So when a handsome, charming sociopath meets a beautiful, proud narcissist in college, first comes love, then comes marriage... Wallstreet is destiny.
Adam has no regrets, he could not care less about yesterday and he has nothing resembling emotional bonds outside of his own nuclear family and nothing but his wife really matters as she satisfies any need for the justification of his ruthless ambition. Cynthia on the other hand, cares little for those beyond her own nuclear family unless they gratify her self-image in some way. Both are not just unsentimental. They are asentimental. She briefly has small a crisis of self-faith about her performance as a top notch mom over a minor incident which sets off a rousing round of justification for Adam's insider trading. Insider trading and illegal offshoring of ill-gotten funds is therefore noble because it's for the family cause, but infidelity would be an unspeakable transgression in this relationship.

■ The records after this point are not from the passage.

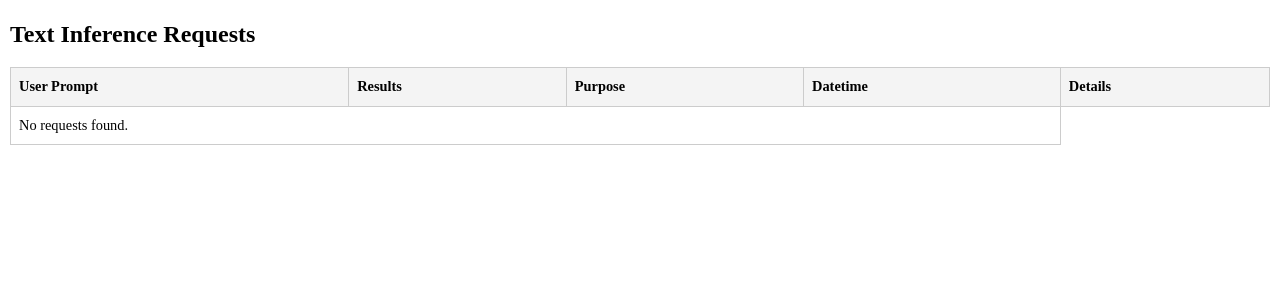
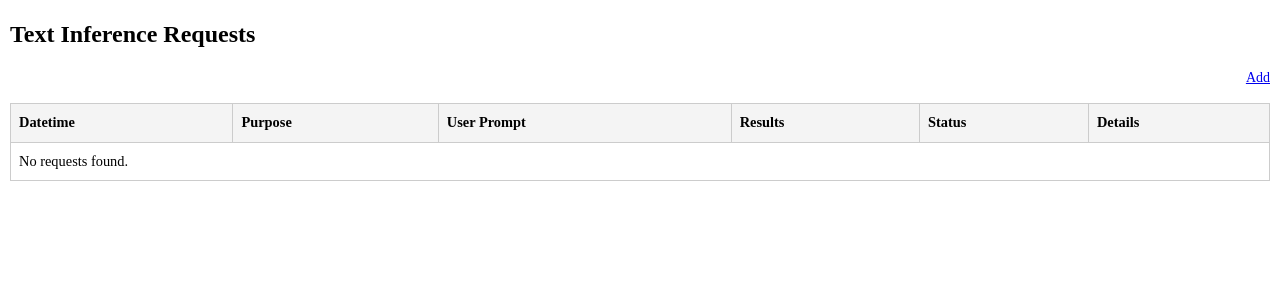
Before and after one commit to hnfong/e14, a Django app: page /batchai/ in a window 1280 px wide. Shown: the top 300 px of the page. Run offline with Django 4.2, Linux system fonts and the light colour scheme; the visitor is signed in with stand-in values (Sample User, id 1); data that the repository does not hold is empty; parts of the project's set-up code (start-up, migrations or seed data) failed here and were passed over.

Commit message:
Improved batchai list page

```diff
--- a/batchai/templates/batchai/list.html
+++ b/batchai/templates/batchai/list.html
@@ -75,19 +75,25 @@
 </head>
 <body>
   <h1>Text Inference Requests</h1>
+  <div style="text-align: right">
+    <a href="{% url 'admin:batchai_textinferencerequest_add' %}" class="admin-link">Add</a>
+  </div>
   <table>
     <thead>
       <tr>
+        <th>Datetime</th>
+        <th>Purpose</th>
         <th>User Prompt</th>
         <th>Results</th>
-        <th>Purpose</th>
-        <th>Datetime</th>
+        <th>Status</th>
         <th>Details</th>
       </tr>
     </thead>
     <tbody>
       {% for req in items %}
       <tr>
+        <td>{{ req.created|date:"Y-m-d H:i" }}</td>
+        <td>{{ req.purpose }}</td>
         <td>
           <div class="" onclick="toggleExpand(this)">
             <span class="truncatedText">
@@ -104,14 +110,11 @@
             <span class="expandedText">{{ req.result|linebreaksbr }}</span>
           </div>
         </td>
-        <td>{{ req.purpose }}</td>
-        <td>{{ req.created|date:"Y-m-d H:i" }}</td>
-        <td>
-          <a href="{% url 'admin:batchai_textinferencerequest_change' req.id %}" class="admin-link">Admin</a>
-        </td>
+        <td>{{ req.status }}</td>
+        <td><a href="{% url 'admin:batchai_textinferencerequest_change' req.id %}" class="admin-link">Admin</a></td>
       </tr>
       {% empty %}
-      <tr><td colspan="4">No requests found.</td></tr>
+      <tr><td colspan="6">No requests found.</td></tr>
       {% endfor %}
     </tbody>
   </table>
```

I'm not sure what purpose the kids serve to further this vignette unless it's because everyone has them, maybe even especially narcissists and sociopaths. And the kids do serve up a couple of different perspectives on what a casual rather causal relationship with such wealth breeds and Dee invests a lot of time in them plot-wise. April, the extrovert, compensates for her sense of cultural rootlessness resulting from her parents' disregard for extra-family attachment and asentimentality ultimately by cultivating both the careless arrogance of her mother and the same wreckless lack of empathy for those outside the family as her father. Jonah, the introvert, compensates for a childhood and adolescence void of personal struggle and subsequent meaningful achievement by setting himself on a quest for a unicorn called authenticity.
Best passage from the book for me was, "The whole idea of forgiveness presumed you were locked in the past and trying to let yourself out. She wasn't going to drag him back in that direction, to make him explain why he had lived as he had lived. That wasn't who they were. Each moment bore only the next one and if you were going to be successful in this life, that was the plane on which you had to live. If you started going on your knees to the past, demanding something from it, you were dead. She asked nothing from it."
The rich aren't like you and I. Because, above all else, they have never believed they are like everyone else even on the most fundamental human level, even before they became wealthy. And that's what Dee's The Privileges is at its core.